*** Begin section ***

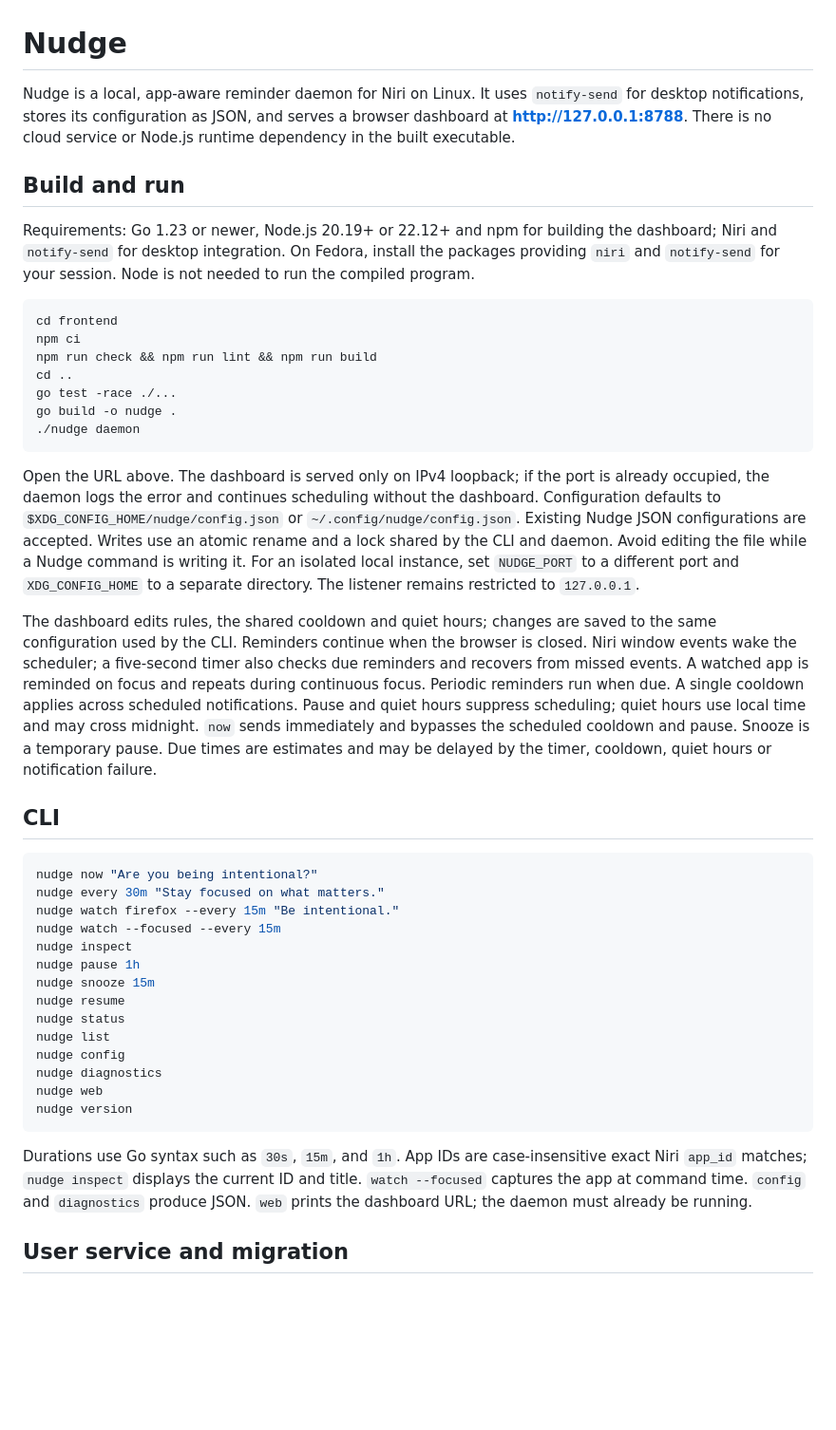
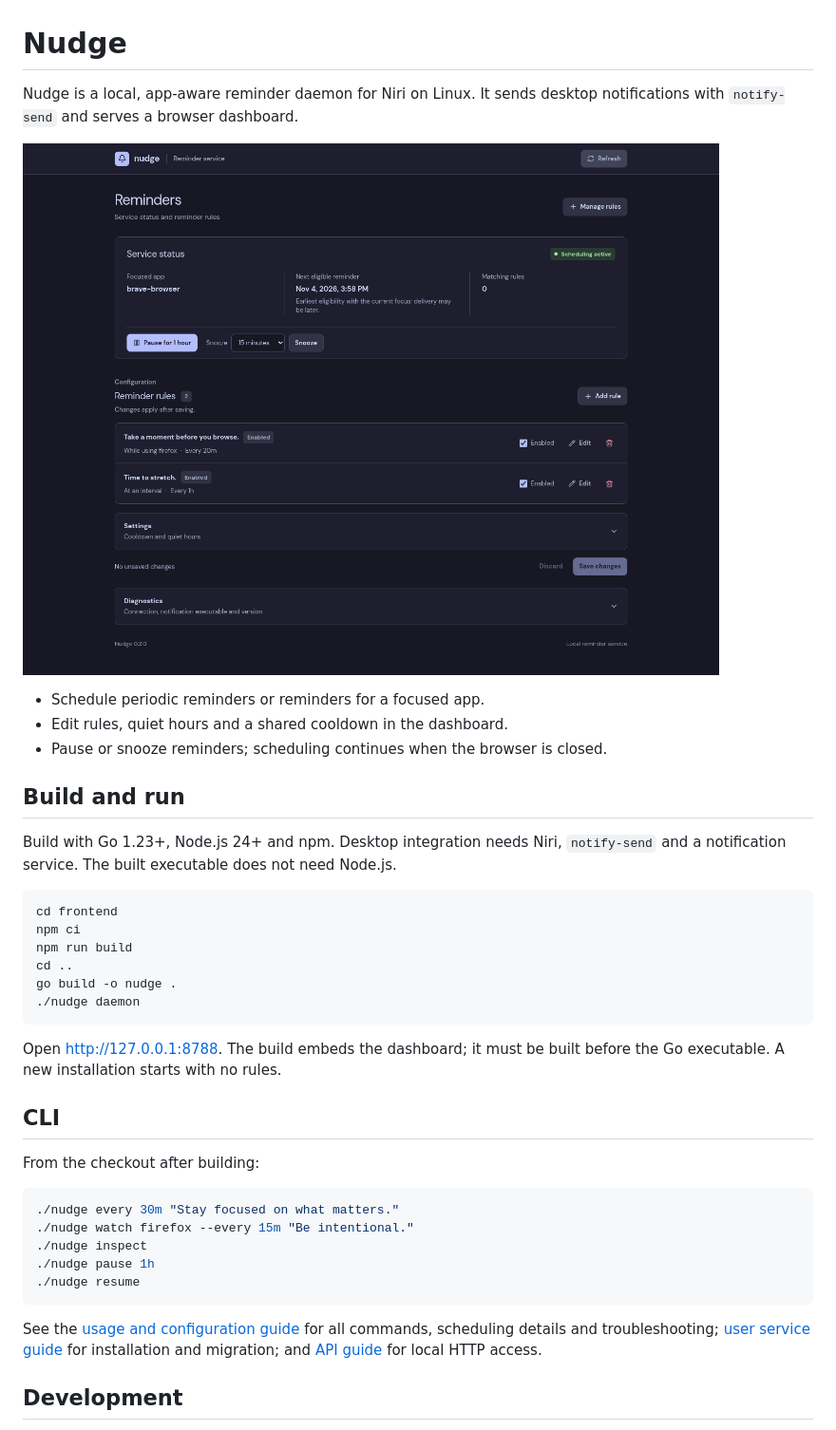
Before and after one commit to Firewalling/nudge-app, a Markdown page: README.md, the part around one of its changes. Shown at 95% size. Drawn GitHub-style; pictures changed too: docs/images/dashboard.png (added); blank space fills up the shorter version.

Commit message:
Clarify project documentation and add checks

````diff
--- a/README.md
+++ b/README.md
@@ -1,46 +1,41 @@
 # Nudge
 
-Nudge is a local, app-aware reminder daemon for Niri on Linux. It uses `notify-send` for desktop notifications, stores its configuration as JSON, and serves a browser dashboard at **http://127.0.0.1:8788**. There is no cloud service or Node.js runtime dependency in the built executable.
+Nudge is a local, app-aware reminder daemon for Niri on Linux. It sends desktop notifications with `notify-send` and serves a browser dashboard.
+
+![Nudge dashboard with example reminders](docs/images/dashboard.png)
+
+- Schedule periodic reminders or reminders for a focused app.
+- Edit rules, quiet hours and a shared cooldown in the dashboard.
+- Pause or snooze reminders; scheduling continues when the browser is closed.
 
 ## Build and run
 
-Requirements: Go 1.23 or newer, Node.js 20.19+ or 22.12+ and npm for building the dashboard; Niri and `notify-send` for desktop integration. On Fedora, install the packages providing `niri` and `notify-send` for your session. Node is not needed to run the compiled program.
+Build with Go 1.23+, Node.js 24+ and npm. Desktop integration needs Niri, `notify-send` and a notification service. The built executable does not need Node.js.
 
 ```sh
 cd frontend
 npm ci
-npm run check && npm run lint && npm run build
+npm run build
 cd ..
-go test -race ./...
 go build -o nudge .
 ./nudge daemon
 ```
 
-Open the URL above. The dashboard is served only on IPv4 loopback; if the port is already occupied, the daemon logs the error and continues scheduling without the dashboard. Configuration defaults to `$XDG_CONFIG_HOME/nudge/config.json` or `~/.config/nudge/config.json`. Existing Nudge JSON configurations are accepted. Writes use an atomic rename and a lock shared by the CLI and daemon. Avoid editing the file while a Nudge command is writing it.
-For an isolated local instance, set `NUDGE_PORT` to a different port and `XDG_CONFIG_HOME` to a separate directory. The listener remains restricted to `127.0.0.1`.
-
-The dashboard edits rules, the shared cooldown and quiet hours; changes are saved to the same configuration used by the CLI. Reminders continue when the browser is closed. Niri window events wake the scheduler; a five-second timer also checks due reminders and recovers from missed events. A watched app is reminded on focus and repeats during continuous focus. Periodic reminders run when due. A single cooldown applies across scheduled notifications. Pause and quiet hours suppress scheduling; quiet hours use local time and may cross midnight. `now` sends immediately and bypasses the scheduled cooldown and pause. Snooze is a temporary pause. Due times are estimates and may be delayed by the timer, cooldown, quiet hours or notification failure.
+Open [http://127.0.0.1:8788](http://127.0.0.1:8788). The build embeds the dashboard; it must be built before the Go executable. A new installation starts with no rules.
 
 ## CLI
 
+From the checkout after building:
+
 ```sh
-nudge now "Are you being intentional?"
-nudge every 30m "Stay focused on what matters."
-nudge watch firefox --every 15m "Be intentional."
-nudge watch --focused --every 15m
-nudge inspect
-nudge pause 1h
-nudge snooze 15m
-nudge resume
-nudge status
-nudge list
-nudge config
-nudge diagnostics
-nudge web
-nudge version
+./nudge every 30m "Stay focused on what matters."
+./nudge watch firefox --every 15m "Be intentional."
+./nudge inspect
+./nudge pause 1h
+./nudge resume
 ```
 
-Durations use Go syntax such as `30s`, `15m`, and `1h`. App IDs are case-insensitive exact Niri `app_id` matches; `nudge inspect` displays the current ID and title. `watch --focused` captures the app at command time. `config` and `diagnostics` produce JSON. `web` prints the dashboard URL; the daemon must already be running.
+See the [usage and configuration guide](docs/usage.md) for all commands, scheduling details and troubleshooting; [user service guide](docs/service.md) for installation and migration; and [API guide](docs/api.md) for local HTTP access.
 
-## User service and migration
+## Development
 
````
Also changed, not shown: other parts of README.md (+1 -17 lines), docs/api.md (added, +15 -0 lines), docs/service.md (added, +63 -0 lines), docs/usage.md (added, +45 -0 lines), 1 other file.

*** End section ***

_What you are asked to do_:
Each line of the entries above that has the word "every" is to be copied.

_Exercise result_:
-nudge every 30m "Stay focused on what matters."
-nudge watch firefox --every 15m "Be intentional."
-nudge watch --focused --every 15m
+./nudge every 30m "Stay focused on what matters."
+./nudge watch firefox --every 15m "Be intentional."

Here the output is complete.